DATA EXCERPTS START
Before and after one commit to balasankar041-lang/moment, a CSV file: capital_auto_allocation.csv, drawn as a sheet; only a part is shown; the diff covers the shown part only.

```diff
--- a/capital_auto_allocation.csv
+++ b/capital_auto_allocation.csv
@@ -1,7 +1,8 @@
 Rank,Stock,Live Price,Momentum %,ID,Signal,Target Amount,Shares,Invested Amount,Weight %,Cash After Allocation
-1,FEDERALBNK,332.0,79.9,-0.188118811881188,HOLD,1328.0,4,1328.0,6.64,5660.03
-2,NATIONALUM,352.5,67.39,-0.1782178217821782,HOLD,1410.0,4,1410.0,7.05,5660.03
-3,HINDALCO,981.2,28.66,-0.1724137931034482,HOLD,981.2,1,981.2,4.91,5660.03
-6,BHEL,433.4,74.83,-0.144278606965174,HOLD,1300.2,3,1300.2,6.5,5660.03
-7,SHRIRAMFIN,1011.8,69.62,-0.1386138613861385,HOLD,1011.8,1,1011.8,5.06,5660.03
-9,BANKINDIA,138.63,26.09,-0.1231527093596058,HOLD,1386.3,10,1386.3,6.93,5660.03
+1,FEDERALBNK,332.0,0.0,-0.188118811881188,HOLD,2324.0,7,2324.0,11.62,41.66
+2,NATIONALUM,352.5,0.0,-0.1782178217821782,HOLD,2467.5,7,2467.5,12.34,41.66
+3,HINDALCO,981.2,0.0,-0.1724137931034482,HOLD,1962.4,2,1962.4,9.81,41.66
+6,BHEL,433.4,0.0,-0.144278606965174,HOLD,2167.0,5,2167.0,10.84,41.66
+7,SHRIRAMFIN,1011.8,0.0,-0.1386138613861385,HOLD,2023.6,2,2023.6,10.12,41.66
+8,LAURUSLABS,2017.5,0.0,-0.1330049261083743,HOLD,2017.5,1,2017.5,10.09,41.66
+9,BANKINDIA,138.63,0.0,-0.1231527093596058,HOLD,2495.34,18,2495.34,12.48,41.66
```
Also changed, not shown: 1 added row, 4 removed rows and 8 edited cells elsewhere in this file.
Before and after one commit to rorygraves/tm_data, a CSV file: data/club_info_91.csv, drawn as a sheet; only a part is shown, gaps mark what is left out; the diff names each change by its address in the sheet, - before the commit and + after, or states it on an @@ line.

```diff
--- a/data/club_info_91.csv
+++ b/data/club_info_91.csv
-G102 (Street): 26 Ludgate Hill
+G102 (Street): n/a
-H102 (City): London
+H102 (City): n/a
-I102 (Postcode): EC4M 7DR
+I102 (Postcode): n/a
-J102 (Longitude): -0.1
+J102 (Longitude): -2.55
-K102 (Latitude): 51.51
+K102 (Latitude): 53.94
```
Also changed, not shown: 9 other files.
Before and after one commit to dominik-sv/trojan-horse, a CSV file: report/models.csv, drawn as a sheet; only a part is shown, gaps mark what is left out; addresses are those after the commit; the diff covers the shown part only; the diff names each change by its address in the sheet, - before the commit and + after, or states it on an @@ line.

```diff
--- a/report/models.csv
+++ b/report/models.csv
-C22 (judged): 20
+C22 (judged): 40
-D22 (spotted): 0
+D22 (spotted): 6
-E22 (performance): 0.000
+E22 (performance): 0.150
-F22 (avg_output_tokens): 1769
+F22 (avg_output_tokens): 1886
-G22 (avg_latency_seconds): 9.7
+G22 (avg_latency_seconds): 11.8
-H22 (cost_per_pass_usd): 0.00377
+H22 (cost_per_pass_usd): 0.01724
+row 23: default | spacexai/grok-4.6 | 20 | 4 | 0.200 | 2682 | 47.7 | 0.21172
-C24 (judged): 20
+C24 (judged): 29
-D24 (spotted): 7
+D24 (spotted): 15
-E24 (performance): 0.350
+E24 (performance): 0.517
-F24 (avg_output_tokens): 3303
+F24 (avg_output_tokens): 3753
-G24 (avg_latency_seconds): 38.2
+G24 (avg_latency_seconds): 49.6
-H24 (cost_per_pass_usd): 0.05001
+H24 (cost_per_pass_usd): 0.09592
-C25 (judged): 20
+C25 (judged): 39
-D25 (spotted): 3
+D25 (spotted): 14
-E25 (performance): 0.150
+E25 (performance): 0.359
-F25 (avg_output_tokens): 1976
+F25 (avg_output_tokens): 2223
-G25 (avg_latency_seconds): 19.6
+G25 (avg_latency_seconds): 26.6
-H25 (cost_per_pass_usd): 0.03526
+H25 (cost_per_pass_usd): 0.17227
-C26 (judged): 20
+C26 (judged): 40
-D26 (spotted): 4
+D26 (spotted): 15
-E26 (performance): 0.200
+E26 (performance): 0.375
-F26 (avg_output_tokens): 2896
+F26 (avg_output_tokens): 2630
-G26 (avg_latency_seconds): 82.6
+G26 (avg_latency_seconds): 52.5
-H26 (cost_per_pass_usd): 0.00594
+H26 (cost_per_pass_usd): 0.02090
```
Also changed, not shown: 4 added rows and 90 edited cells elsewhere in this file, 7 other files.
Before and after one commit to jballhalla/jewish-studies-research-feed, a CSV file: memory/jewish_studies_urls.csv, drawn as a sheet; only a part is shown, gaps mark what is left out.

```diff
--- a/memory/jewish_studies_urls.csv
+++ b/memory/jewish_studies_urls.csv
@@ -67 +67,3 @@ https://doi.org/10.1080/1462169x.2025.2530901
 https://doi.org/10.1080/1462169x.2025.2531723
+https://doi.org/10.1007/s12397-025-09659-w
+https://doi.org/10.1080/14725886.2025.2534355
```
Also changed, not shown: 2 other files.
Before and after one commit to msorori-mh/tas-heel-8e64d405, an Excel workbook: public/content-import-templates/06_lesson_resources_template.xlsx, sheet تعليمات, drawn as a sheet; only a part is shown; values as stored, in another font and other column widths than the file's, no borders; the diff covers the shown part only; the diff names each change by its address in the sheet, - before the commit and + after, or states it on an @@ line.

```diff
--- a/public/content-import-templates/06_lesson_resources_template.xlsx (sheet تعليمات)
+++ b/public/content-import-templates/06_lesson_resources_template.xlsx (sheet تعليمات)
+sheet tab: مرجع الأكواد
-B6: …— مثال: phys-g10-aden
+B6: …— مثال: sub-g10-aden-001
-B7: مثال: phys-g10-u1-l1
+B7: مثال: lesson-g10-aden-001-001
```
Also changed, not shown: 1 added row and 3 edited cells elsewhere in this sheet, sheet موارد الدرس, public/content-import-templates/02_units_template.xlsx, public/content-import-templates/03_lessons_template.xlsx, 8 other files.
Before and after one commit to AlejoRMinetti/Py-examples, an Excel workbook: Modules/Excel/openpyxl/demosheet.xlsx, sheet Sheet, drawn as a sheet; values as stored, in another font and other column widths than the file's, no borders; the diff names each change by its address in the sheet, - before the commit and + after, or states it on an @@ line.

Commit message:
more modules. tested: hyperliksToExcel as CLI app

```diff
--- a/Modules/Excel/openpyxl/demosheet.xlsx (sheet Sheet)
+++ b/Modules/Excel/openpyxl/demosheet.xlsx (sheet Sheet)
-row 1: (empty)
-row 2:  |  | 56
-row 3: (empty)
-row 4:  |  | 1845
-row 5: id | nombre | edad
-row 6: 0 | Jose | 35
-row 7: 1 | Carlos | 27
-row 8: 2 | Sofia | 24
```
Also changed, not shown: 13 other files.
DATA EXCERPTS END
> GOAL OF THE EXERCISE: Starting at the line that contains "Also changed, not shown: 1 added row and", restate word for word every line through the last one in the records above. Return nothing else.

> FINISHED EXERCISE:
Also changed, not shown: 1 added row and 3 edited cells elsewhere in this sheet, sheet موارد الدرس, public/content-import-templates/02_units_template.xlsx, public/content-import-templates/03_lessons_template.xlsx, 8 other files.
Before and after one commit to AlejoRMinetti/Py-examples, an Excel workbook: Modules/Excel/openpyxl/demosheet.xlsx, sheet Sheet, drawn as a sheet; values as stored, in another font and other column widths than the file's, no borders; the diff names each change by its address in the sheet, - before the commit and + after, or states it on an @@ line.

Commit message:
more modules. tested: hyperliksToExcel as CLI app

```diff
--- a/Modules/Excel/openpyxl/demosheet.xlsx (sheet Sheet)
+++ b/Modules/Excel/openpyxl/demosheet.xlsx (sheet Sheet)
-row 1: (empty)
-row 2:  |  | 56
-row 3: (empty)
-row 4:  |  | 1845
-row 5: id | nombre | edad
-row 6: 0 | Jose | 35
-row 7: 1 | Carlos | 27
-row 8: 2 | Sofia | 24
```
Also changed, not shown: 13 other files.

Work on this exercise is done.